To do: Every record is to be printed exactly as written, and any picture in it is skipped.

(Dataset entries Opens)

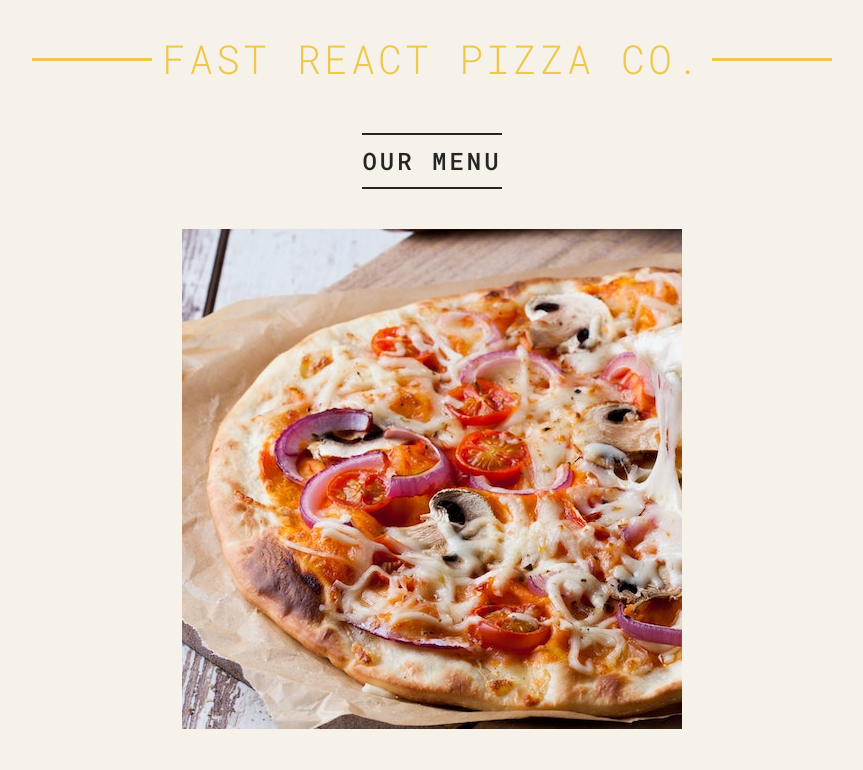
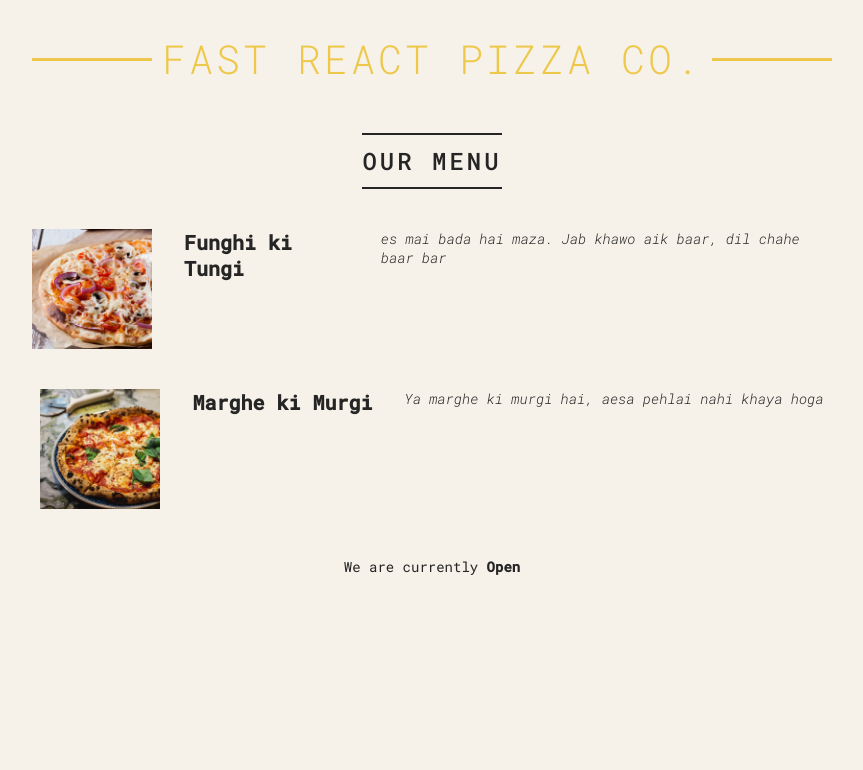
Before and after one commit to emmeiwhite/4.-React-to-succeed-no-shortcuts, a React (Vite) app: page / in a window 1280 px wide. Shown: the top 770 px of the page, without its empty margins (208-1071 px from the left). Built offline with nearby package versions, Linux system fonts and the light colour scheme.

Commit message:
11. Single component used in various places for dynamic nature with props

```diff
--- a/src/App.jsx
+++ b/src/App.jsx
@@ -27,8 +27,16 @@ function Menu() {
   return (
     <div className="menu">
       <h2>Our Menu</h2>
-      <Pizza image="funghi.jpg" />
-      <Pizza image="margherita.jpg" />
+      <Pizza
+        image="funghi.jpg"
+        name="Funghi ki Tungi"
+        desc="es mai bada hai maza. Jab khawo aik baar, dil chahe baar bar"
+      />
+      <Pizza
+        image="margherita.jpg"
+        name="Marghe ki Murgi"
+        desc="Ya marghe ki murgi hai, aesa pehlai nahi khaya hoga"
+      />
     </div>
   )
 }
--- a/src/Pizza.jsx
+++ b/src/Pizza.jsx
@@ -1,6 +1,6 @@
 export default function Pizza(props) {
   return (
-    <div>
+    <div className="pizza">
       <img
         src={props.image}
         alt={props.name}
```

(Dataset entries Closes)

Worked solution:
Before and after one commit to emmeiwhite/4.-React-to-succeed-no-shortcuts, a React (Vite) app: page / in a window 1280 px wide. Shown: the top 770 px of the page, without its empty margins (208-1071 px from the left). Built offline with nearby package versions, Linux system fonts and the light colour scheme.

Commit message:
11. Single component used in various places for dynamic nature with props

```diff
--- a/src/App.jsx
+++ b/src/App.jsx
@@ -27,8 +27,16 @@ function Menu() {
   return (
     <div className="menu">
       <h2>Our Menu</h2>
-      <Pizza image="funghi.jpg" />
-      <Pizza image="margherita.jpg" />
+      <Pizza
+        image="funghi.jpg"
+        name="Funghi ki Tungi"
+        desc="es mai bada hai maza. Jab khawo aik baar, dil chahe baar bar"
+      />
+      <Pizza
+        image="margherita.jpg"
+        name="Marghe ki Murgi"
+        desc="Ya marghe ki murgi hai, aesa pehlai nahi khaya hoga"
+      />
     </div>
   )
 }
--- a/src/Pizza.jsx
+++ b/src/Pizza.jsx
@@ -1,6 +1,6 @@
 export default function Pizza(props) {
   return (
-    <div>
+    <div className="pizza">
       <img
         src={props.image}
         alt={props.name}
```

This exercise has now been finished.